“I have my own HAL 9000 which actually takes up more performance time than me,” she laughs. “The show’s soundtrack might seem very eclectic [Elton John and REM are among those who appear], but all the songs in the performance were actually used as wake up calls for the STS 135 mission [the final flight of Atlantis and end of the Space Shuttle programme].” 

It sounds as if she is a bit of a spacehead, I suggest. Is this a good time to mention those tattoos? Lydia laughs: “I have one of the technical sketches of the Atlantis Space Shuttle tattooed on my thigh which often makes people think I am really interested in space, but what my thing is really space travel.”

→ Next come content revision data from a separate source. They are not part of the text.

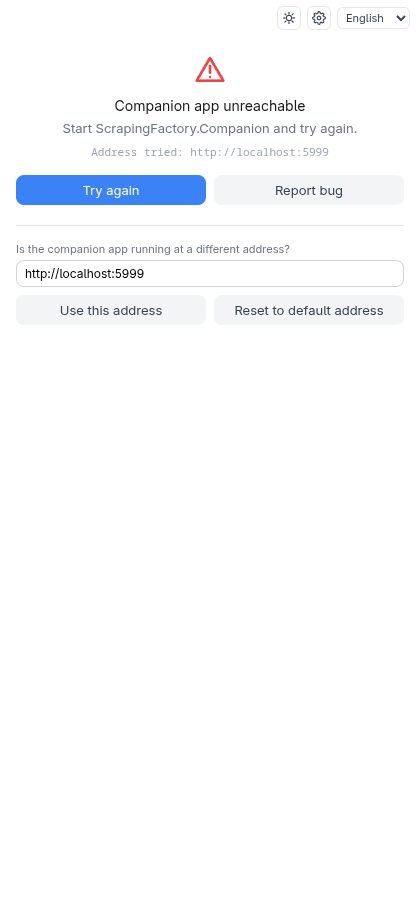
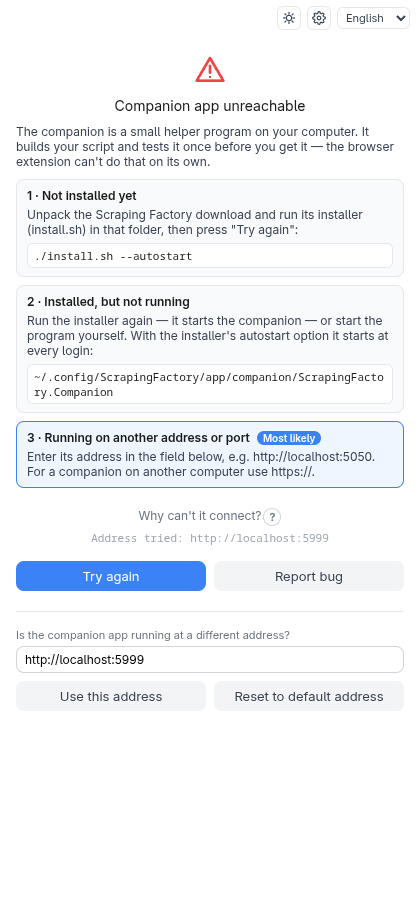
docs(ui): document the companion guidance and refresh the troubleshooting page (#406)

diff --git a/CLAUDE.md b/CLAUDE.md
@@ -76,6 +76,7 @@ docs/
 - **Visual design refresh: design tokens, icons, interaction consistency** (Issue #139): a purely visual pass over `popup/popup.html`'s CSS — no information-architecture/flow change. A `:root` block of CSS custom properties (`--color-*`, `--radius-*`, `--shadow-*`/`--overlay-*`, `--focus-ring`, `--transition-fast`) replaces ~90 one-off hex/rgba/border-radius literals that had been scattered through the file with no shared source of truth, migrated value-for-value (verified pixel-identical via before/after screenshots) with one deliberate exception: the success-icon's `#22c55e` and the pre-existing `#16a34a` (already used for robots-allowed/toast-info) are two near-identical greens with no reason to differ, so they now share one `--color-success` token. This is also the direct prerequisite for a future dark-mode pass — a `[data-theme="dark"]` block would only need to redefine these tokens, not every rule using them. The two literal Unicode status glyphs (`⚠`/`✓`) are now small hand-drawn inline SVGs (no icon font/CDN, per the "free plugin" principle), sized/colored via the token set. The three independent tree-toggle implementations (`container-tree-ui.js`'s group tree, `api-config-ui.js`'s API tree, `popup.js`'s DOM tree view) — each of which swapped between two different Unicode glyphs (`▸`/`▾`) via `textContent` on every click — now each insert one static chevron SVG per row and toggle a `.collapsed` class instead, with the actual rotation (`transform: rotate(-90deg)`) handled once in shared CSS rather than duplicated per-file click-handler logic; the DOM tree view keeps its "starts collapsed" default (unlike the group/api trees, which start expanded) by applying `.collapsed` at build time. Finally, hover/active/transition treatment is unified: the shared `button{}` base rule now transitions multiple properties via `--transition-fast` (was: `background .1s` only) and every button gets a uniform `:active` press feedback (`translateY(1px)`) — `.mode-btn`/`.btn-toggle` inherit both for free since they're plain `<button>`s; inactive `.mode-btn` tabs and the three tree-row types (`.group-tree-row`/`.api-tree-row`/`.body-tree-row`, previously with zero interactive feedback) gained a hover state; text inputs/textareas/selects share one focus-transition rule. Deliberately out of scope: turning "Remove"/"+ Add"-style text-label buttons into icon+label, which would be a much larger pass and risks breaking existing `.textContent` assertions in `popup.test.js`.
 - **Dark mode + visual modernization pass** (Issue #140): builds directly on #139's token groundwork — every color/overlay/shadow token now lives in a light/dark pair instead of one fixed set. `:root` carries the light defaults; `@media (prefers-color-scheme: dark) { :root:not([data-theme]) { ... } }` redefines them automatically when the OS prefers dark and the user hasn't made an explicit choice; an explicit `html[data-theme="light"|"dark"]` override (see `shared/theme.js` below) always wins over both, and needs no rule of its own for "light" specifically since the media query already stays out of its way when the attribute is present. `color-scheme: light dark` on `:root` (narrowed to a single value by the two explicit-override rules) gives native form controls — checkbox/select-popup chrome, and any `input`/`textarea` with no explicit background of its own, like `#input-additional-urls` — a correct dark rendering for free. **Contrast audit** (called for by the issue): every status color already read from #139's token set, so brightening them for dark backgrounds was enough — no per-rule changes needed for `.robots-txt-allowed`/`.preview-summary.warn`/toast variants/etc. One real bug the audit *did* catch: several "white text on a colored background" rules (`.btn-primary`, `.toast`, picked chips) used `var(--color-surface)` for that text color — correct by coincidence in light mode (surface happens to be white) but flips to near-black in dark mode. A new theme-agnostic `--color-on-accent` token (always a light color regardless of theme, since the accent backgrounds themselves stay readable with light text in both) replaces `--color-surface` at every one of those call sites. **Manual toggle**: a new `extension/shared/theme.js` mirrors `i18n.js`'s `getStoredLanguage`/`setLanguage` pattern exactly (`chrome.storage.local`), with one difference — "follow the OS" is a real third state, represented as `null` (not a storable `'system'` string) throughout the module. `#theme-toggle` next to the language selector cycles system → light → dark → system on click (`SFTheme.cycleTheme`), a single compact icon button chosen over a dropdown for lack of panel-width room next to the existing language `<select>`. **Modernization** (requested alongside the issue, not part of its own scope): the radius scale is nudged up again (6/8/10/14, from #139's 4/6/8/10) for a softer feel; `--transition-fast` switches from a plain linear ease to the "standard" `cubic-bezier(0.4, 0, 0.2, 1)` easing curve; a new `--glow-primary` gives `.btn-primary:hover` a soft colored glow instead of a flat color swap; the old flat `--shadow-sm`/`--shadow-md` pair is replaced by a graded `--elevation-1/2/3` scale (layered shadow pairs) for more "floating" depth on the mode-toggle active pill and modal; the `.mode-toggle`/`.mode-btn` segmented controls (mode/engine/notify-method — three markup instances) gain an animated sliding `.mode-toggle-thumb` behind the active button instead of each button just recoloring itself in place, positioned via `popup.js`'s `syncModeToggleThumbs()` (JS, not CSS-only, since it depends on the active button's actual rendered offset/width) — called at the end of every `render()` and on a rAF-throttled `window.resize` listener, since the side panel is user-resizable; `.engine-section`/`.output-settings` get an outlined "card" (border only, no fill, since their own children already use `--color-surface-subtle`) to break up the idle screen's otherwise undifferentiated list of settings — the mode-specific sections are deliberately left unboxed since they're the primary content being edited and already carry their own row-level visual treatment; every scrollable container from #138/#122 gets a slim `::-webkit-scrollbar` (Chromium-only, matching the extension's own supported browser range). Deliberately out of scope, same reasoning as #139: turning text-label buttons into icon+label.
 - **esbuild bundling; "Load unpacked" points at `extension/dist/`** (Issue #389): the extension is no longer loaded straight from its source folder. `extension/build.js` (`npm run build`, `npm run build:watch`, plus `--channel release` and `--outdir <dir>` for `install/build-bundle.sh`) bundles four entry points — `popup/popup.js` (side panel), `content/content-script.js` (isolated world, every frame; `shared/logger.js` is bundled in, so the manifest no longer lists it), `content/api-capture.js` (the `"world": "MAIN"` recorder, `document_start`) and `background/service-worker.js` — as `iife` for Chromium 114+ into `dist/<same relative path>`, source maps beside them, and copies the static files (`manifest.json`, `popup/popup.html`, `popup/popup.css`, `popup/screens/*.html`) to the same relative paths, so `chrome.runtime.getURL('popup/screens/idle.html')` and the manifest paths are unchanged. `dist/` is git-ignored; Jest, `tsc` and the e2e harness treat it as build output (`modulePathIgnorePatterns`, `exclude`). **What the bundler replaced:** every module used to carry dual-environment boilerplate so the same file ran as a classic `<script>` (shared global scope) and under Jest (CommonJS) — an IIFE assigning one `self.SFXxx` global, a `typeof require !== 'undefined' ? require(...) : self.SFXxx` shim per import, a `typeof module`/`self` export footer, a 56-line `<script>` list in `popup.html`, and `classic-script-loading.test.js` guarding the top-level-name-collision bug class that came with it. All of that is gone: a module is now plain CommonJS (`const { x } = require('./y')`, `module.exports = { ... }`), `popup.html` has one `<script src="popup.js">`, and Jest keeps running the sources directly. No behavior change. **The three explicit replacements for what used to be environment sniffing:** `i18n/i18n.js` `require`s the three dictionaries statically (inlined into the popup bundle, loaded identically in Jest — no fetch, no `chrome.runtime.getURL`); `popup.js`'s `loadScreenPartial` and `content/api-capture.js`'s fetch/XHR patching check `process.env.NODE_ENV === 'test'` (Jest sets it, the build `define`s it to `"production"`, so the code is dead-branch-free in the bundle and `process` never exists at runtime — never reference `process` for anything else). **Release channel** (Issue #352): `shared/build-config.js` derives `CHANNEL` from `process.env.SF_CHANNEL`, which `build.js` always `define`s (`"development"` by default, `"release"` for `--channel release`); `install/build-bundle.sh` builds the release channel into a temp dir (`npm ci` + `node build.js --channel release --outdir …`, then ships the bundle without `.map` files) instead of `sed`-rewriting a source line, and `build.js` fails the build if a release build did not actually produce the release constant. `shared/companion-url-policy.test.js` builds the real module with each channel to prove it. **Consequences for contributors:** after editing extension code run `npm run build` (or leave `build:watch` running) and reload the extension at `chrome://extensions`; there are no page-level globals any more (`self.SFXxx`, `SFTheme`, a popup's `_state`) — a real-browser check that needs to reach into the popup must go through the DOM, `chrome.storage` or Playwright routes, not `page.evaluate(() => SFFoo…)`; a new module needs no `popup.html` edit, just a `require`. TypeScript conversion stays a separate, file-by-file follow-up.
+- **Companion-unreachable guidance** (Issue #406): the `COMPANION_ERROR` screen used to say only "Start ScrapingFactory.Companion and try again" — nothing about what the companion is, where it comes from or what to do for which situation (UX audit finding 19). It now has two forms, switched by whether a companion has *ever* answered on this browser: until the first successful health check (flag `companionReached`, `chrome.storage.local`, written by `checkCompanion` via `markCompanionReached()`, loaded at the start of every check) the **long form** (`#error-guidance-long`) explains the companion in a sentence and lists the three situations — "1 · Not installed yet" (the installer name and exact command for this OS: `install.sh --autostart` / `powershell … install.ps1 -Autostart`, the same as `install/INSTALL.md`), "2 · Installed, but not running" (run the installer again — it starts the companion — or start the program from where the installers put it: `~/.config/ScrapingFactory/app/companion/ScrapingFactory.Companion`, `~/Library/Application Support/…` on macOS, `%APPDATA%\ScrapingFactory\app\companion\ScrapingFactory.Companion.exe`), "3 · Running on another address or port" (the existing address field; `https://` for another computer); afterwards only the one-line hint (`#error-hint-short`). "Once" is read as *until the companion has been reached*, not "only the first time the screen is shown", so someone who closes and reopens the panel before installing keeps the help. Both forms keep a **"Why can't it connect?"** `help.companionError.causes` popover (a #396 help host) listing the four usual causes with their fix (not started, other port/computer, https needed — the #352 address policy —, a shared companion may want an access key); the help component gained one rule for it: a `\n` in a help text starts a new line (`white-space: pre-line`). **Most likely**: `likelySituations({url, defaultUrl, errorMessage})` marks situation 3 for a custom address or an HTTP error answer (something other than a healthy companion is there) and 1+2 for the default address that didn't answer at all; `checkCompanion` keeps the last failure for it (`getCompanionFailure()`, cleared on success). Texts carrying a parameter (the installer name) are set by script, not `data-i18n` (`applyStaticTranslations` passes no parameters); the OS comes from `navigator.userAgent` (`detectPlatform`, anything but Windows/macOS gets the shell instructions). New modules per Architecture Decision #12/#13: `popup/companion-guidance.js` (pure logic + the flag; no `@ts-check` since it touches `chrome.storage`) and `popup/companion-guidance-ui.js` (`renderCompanionGuidance()`, called from `popup.js`'s `render()` right after `renderCompanionErrorScreen()`; it requires `companion-client.js`, never the other way round). Covered by `companion-guidance.test.js`, `companion-guidance-ui.test.js` (against the real `popup.html` markup) and `e2e/examples/issue-406-companion-guidance-check.js` (no companion running; long form + OS command + the likely mark, popover with mouse/keyboard, de/es, the custom-address flow reaching a real companion and ending the first-run state, the short form afterwards, 280/320/400 px).
 - **Help popover, "Advanced" disclosure and help-text conventions** (Issue #396): the shared building blocks for explaining a field *at the field* instead of in a long hint paragraph or a hover-only tooltip (13 of the `…Hint` strings were over 250 characters; a `title` attribute is invisible on touch/keyboard and easy to miss in a side panel). **Help popover**: a screen declares one in HTML as `<span class="help-host" data-help="help.<area>.<field>"></span>` (placed next to a label, typically inside the toggle's `<label>`; for DOM built in JS, `helpHostHtml(key)`) — no per-field JS. `popup/help-popover.js` is the pure half (`isValidHelpKey`, `getHelpEntry(t, key)` → `{text, example}`, `collectHelpKeysFromHtml`/`collectHelpEntries`, `helpEntryProblems`/`helpEntryLengthWarnings`, `nextOpenHelpId`); `popup/help-popover-ui.js` renders it: `initHelpPopovers()` (idempotent; called from `popup.js`'s `applyStaticTranslations`, so it runs after the screen partials are in the DOM and again on every language change — an open panel stays open and re-translates) appends a "?" `<button class="help-btn">` to each host and inserts a hidden `<div class="help-popover" role="note">` panel right after the host's closest `[data-help-anchor]`, else its closest `<label>`, else the host. The panel is an **in-flow block, not a floating overlay** — in a 280 px side panel that is the one placement that can never run off-screen. `wireHelpPopoverEvents()` (once, delegated on `document`): click toggles, a click elsewhere closes, **Escape** closes and returns focus to the button, only one popover is open at a time; Enter/Space come from the native button. `aria-expanded` + `aria-controls` + `aria-describedby` on the button, `aria-label`/`title` from `common.helpBtn`. The button `preventDefault`s its click, because a host inside a checkbox `<label>` would otherwise toggle the checkbox. Colors come from the theme tokens, so light/dark need no rules of their own. **"Advanced" disclosure**: `<details class="advanced-disclosure" data-advanced="<section id>"><summary data-i18n="common.advanced">…</summary>…</details>` (or `createAdvancedDisclosure(id)` in JS) tucks rarely needed options away; collapsed by default, and whether a section was opened is remembered **per section id** in `chrome.storage.local` (`advancedSections`, only opened sections are stored; `advanced-disclosure.js` pure logic + storage, `advanced-disclosure-ui.js` applies it via `initAdvancedDisclosures()` from `init()` and persists changes via a capture-phase `toggle` listener, since `toggle` does not bubble). There is deliberately no global advanced mode, and no existing option was moved into one by #396 — later UX issues do that. **i18n conventions**: help texts live under `help.<area>.<field>.text` (required) and `.example` (optional), camelCase segments, in `de`, `en` and `es`. Guideline: at most 2–3 short sentences — what the option is and what a user must know before touching it, no jargon without a gloss; the example is one line of what to type, rendered in code style; texts that change what a user must do (warnings, limits, errors) stay in the UI proper; longer explanations and worked examples belong in `docs/user/` (#354), so keep help texts short enough not to need rewording when "Learn more" links to the bundled docs arrive. `i18n/help-i18n.test.js` (runs in `npx jest`) reads every `data-help` key from `popup.html` and `screens/*.html` and fails when a referenced key is missing in any language, when a `help.*` entry exists in one language but not all three, when an entry has no `text` / an unknown property / a key that is not `help.<area>.<field>`, or when a host sits in an HTML file the loader never fetches; a deliberately-broken-input suite proves it catches each case. Over-long texts (`HELP_TEXT_MAX_CHARS` 320, examples 120) only `console.warn` — a soft limit. Reference conversions: `idle.requestHeadersHint` → `help.requestHeaders.headers`, `idle.appendOutputHint` → `help.appendOutput.append` (the long `<p class="preview-summary">` paragraphs are gone); the hover-only engine tooltip is left to the issue that owns it. Covered by `help-popover.test.js`, `help-popover-ui.test.js`, `advanced-disclosure.test.js`, `help-i18n.test.js` and the real-browser check `e2e/examples/issue-396-help-popover-check.js` (mouse, Tab/Enter/Space/Escape, one-at-a-time, no horizontal overflow added at 280/320/400 px — the panel's own pre-existing 44 px at 280 px is not this feature's —, German + dark theme, the disclosure remembered across a reload).
 - The popup/side panel (`extension/popup/popup.js`) supports three strictly separate modes: "Fields (flat)" (the original mode), "Containers (nested)" and "API" — switching modes clears the configuration of the other two modes (`switchMode`/`MODE_SWITCH_CLEARS`). The container tree is rendered as an editable tree following the same visual pattern as the DOM tree view (`renderGroupTree`/`buildGroupTreeNodeEl` in `popup/container-tree-ui.js`, mirroring `renderDomTree`/`buildTreeNodeEl` in `popup.js`); creating a container asks for name/type **before** the click-based element selection (`modal-container-new`), while creating a data field asks (as in flat mode) **after** the click-based selection (`modal-field-extended`, with a field-type dropdown: Text/Attribute/Exists?/OwnText — see Issue #169 below)
 - **Container mode: download embedded resources** (Issue #213): a "Download this resource (e.g. an image) and save it locally" checkbox (`#toggle-field-download`) sits inside `modal-field-extended`'s existing `#field-attribute-row`, so it's shown/hidden by the exact same `select-field-mode`-driven visibility toggle the attribute-name input already uses — no separate wiring needed. `buildFieldNode`/`serializeGroupTree` (`container-tree.js`) and `deserializeGroupTree` (`config-import.js`) gain a `download` property/wire key, gated on `mode === 'attribute'` the same defensive way `attribute` itself already is (forced `false` for any other mode, regardless of what a caller/the wire happens to carry); omitted from the wire entirely when `false`, the same "incomplete/off = key omitted" convention `framePath`/`transforms` already use. The one real CSS wrinkle this surfaced: `#toggle-field-download` was the first checkbox ever placed inside a `.modal-inner` — the existing generic `.modal-inner input`/`.modal-inner label` rules (sized for text inputs, higher specificity than `.output-settings-toggle` alone) stretched it into a full-width bar and forced its label onto its own line; `popup.css` now excludes a checkbox toggle from both rules so `.output-settings-toggle`'s own flex-row layout applies unchanged, caught via a real-browser check with the `browser-test` Claude Code skill (Issue #180) before it shipped. **Follow-up, prompted directly by this issue's own download checkbox**: the attribute-name field next to it — previously a free-text `<input>`, `#select-field-attribute` unchanged in name but no longer in kind — is now a `<select>` populated with the clicked element's own actual attributes (`populateAttributeSelect` in `container-tree-ui.js`, one `"name: value preview"` option per attribute, reusing `pendingElementAttributes` already collected for Issue #143's live transform preview) rather than a field the user has to type an HTML attribute name into blind — per this project's own "no programming knowledge" target audience (`CLAUDE.md`'s "Project Overview"), that free-text field had always been a latent gap, just one Attribute mode itself hadn't previously made urgent enough to fix. `guessUrlAttribute` (`container-tree.js`) pre-selects whichever attribute looks most like a downloadable resource URL — `src` first, then common lazy-load `data-*` conventions (the real URL often sits there while `src` holds a placeholder/`data:` URI), then `href`, scored by whether the value contains a slash or a recognizable resource extension (image/video/audio/PDF) — but every attribute stays listed and pickable regardless of the guess, so a wrong guess costs one click to correct rather than being a dead end. `confirmExtendedField`/`refreshExtendedTransformPreview`'s own `.value` reads are unchanged, since `<select>.value` behaves identically to `<input>.value` for this purpose.

diff --git a/docs/ARCHITECTURE.md b/docs/ARCHITECTURE.md
@@ -550,6 +550,24 @@ port or even a different host than the browser.
 - Companion: `ScrapingFactory.Companion/CompanionHostOptions.cs`,
   `CompanionBackendOverrides.cs`, `Program.cs` (`builder.WebHost.UseUrls(...)`)
 
+### 2.10a Companion-unreachable guidance (Issue #406)
+
+What the `COMPANION_ERROR` screen tells a user who has no working companion: a
+plain-language explanation and the three situations (not installed / installed but
+not running / another address or port) with the concrete next step for the user's
+OS — in full until a companion has answered once on this browser
+(`chrome.storage.local` `companionReached`), as a one-line hint afterwards — plus a
+"Why can't it connect?" help popover. See CLAUDE.md for the behavior details.
+
+- Extension: `popup/companion-guidance.js` (OS detection, installer commands/paths,
+  `likelySituations`, the persisted flag), `popup/companion-guidance-ui.js`
+  (`renderCompanionGuidance`, called from `popup.js`'s `render()`),
+  `popup/companion-client.js` (`checkCompanion` loads/sets the flag and keeps the last
+  failure for `getCompanionFailure()`), `#screen-error` in `popup/popup.html`,
+  `error.*`/`help.companionError.*` in `i18n/*.json`
+- Tests: `popup/companion-guidance.test.js`, `popup/companion-guidance-ui.test.js`,
+  real-browser check `e2e/examples/issue-406-companion-guidance-check.js`
+
 ### 2.11 i18n (extension UI language)
 
 Lets the user pick the popup's own display language (German/English/Spanish)

diff --git a/docs/user/troubleshooting.md b/docs/user/troubleshooting.md
@@ -4,7 +4,12 @@
 
 ![The companion-unreachable screen](images/troubleshooting-companion-unreachable.png)
 
-The extension can't reach the companion. In order:
+The extension can't reach the companion. Until a companion has answered once on
+this browser, the screen explains what it is and shows the three usual situations,
+each with its next step (the installer command and program path are the ones for
+your operating system); the situation that fits the failure best is marked
+**Most likely**. Afterwards only a one-line hint is shown — the **?** next to
+**Why can't it connect?** lists the usual causes in either case. In order:
 
 1. Is the companion running? Open <http://localhost:5000/health> — you should
    see JSON. If not, start it (the installer's `--autostart` does this at login),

Postage stamp of Laika in space.

Eventually Lydia hopes to have a full range of spacecraft permanently etched on her legs. “On the side with the shuttle I would like the Saturn 5 and the Voyager One satellite. On the other leg I would like Sputnik 1, the Soyuz capsule and rocket, and maybe some space animals such as Miss Baker and Laika

‘Those Russians…’

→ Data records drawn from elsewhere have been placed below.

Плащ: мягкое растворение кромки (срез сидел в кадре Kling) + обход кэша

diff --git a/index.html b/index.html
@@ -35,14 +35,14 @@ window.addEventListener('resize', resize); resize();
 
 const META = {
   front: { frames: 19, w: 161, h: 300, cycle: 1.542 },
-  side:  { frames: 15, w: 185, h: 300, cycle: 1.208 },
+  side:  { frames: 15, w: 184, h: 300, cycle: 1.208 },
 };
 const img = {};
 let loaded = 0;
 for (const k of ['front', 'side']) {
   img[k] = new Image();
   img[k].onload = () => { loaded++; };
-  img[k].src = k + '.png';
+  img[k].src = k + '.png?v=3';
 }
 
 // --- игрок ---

“I went to the Cosmonaut exhibition [Cosmonauts: Birth of The Space Age at the Science Museum] when it was in London a few years ago. It totally blew my mind. The difference between how cosmonauts and astronauts train is crazy: the Americans have all the latest tech and physio, while cosmonauts train outside in the snow in their underwear!

“The Russian space programme really came from Nikolai Fyodorov and his philosophy of Cosmism which states that the earth is humanity’s cradle and we can’t stay here for the rest of our existence,” says Lydia. “It really inspired generations of Russian artists, dreamers and eventually scientists. All of those early imaginings of what space travel might look like are completely fascinating.” 

It has been some time since Lydia last performed Atlantis. Instead she has been moving more towards online performance and choreography (bYOB, which she co-created with Sophie Unwin, was one of the standout events at this year’s Transform Festival). “It is going to be really exciting and nerve-racking to be back on stage by myself,” she says, “but I am really looking forward to being in front of a live audience again.”

I ask whether it is helpful to think of this performance as a reboot or remix? “It definitely feels like a reboot,” Lydia says. “I have been going back over the script seeing where I was then and thinking how much my life has changed since. It almost seems like a bit of a time capsule I’m opening, going through everything that is in there and sharing my findings with a new audience.”

Atlantis by Lydia Cottrell (A Culture Vulture Joint with Leeds Inspired) is at the Riley Theatre, Chapeltown, Leeds LS7 4BH on Friday 20th September 2019, 7.30 pm. Tickets £7.00 and available via the Riley Theatre site.

Lydia Cottrell / Atlantis poster by RoB Molloy

Artwork by RoB Molloy

70/30 Split (Lydia Cottrell and Sophie Unwin) has been selected to be part of Dance For Arts’ Sake with Yorkshire Dance and the Jerwood Charitable Foundation. bYOB will tour the UK shortly.

Interview with 70/30 Split.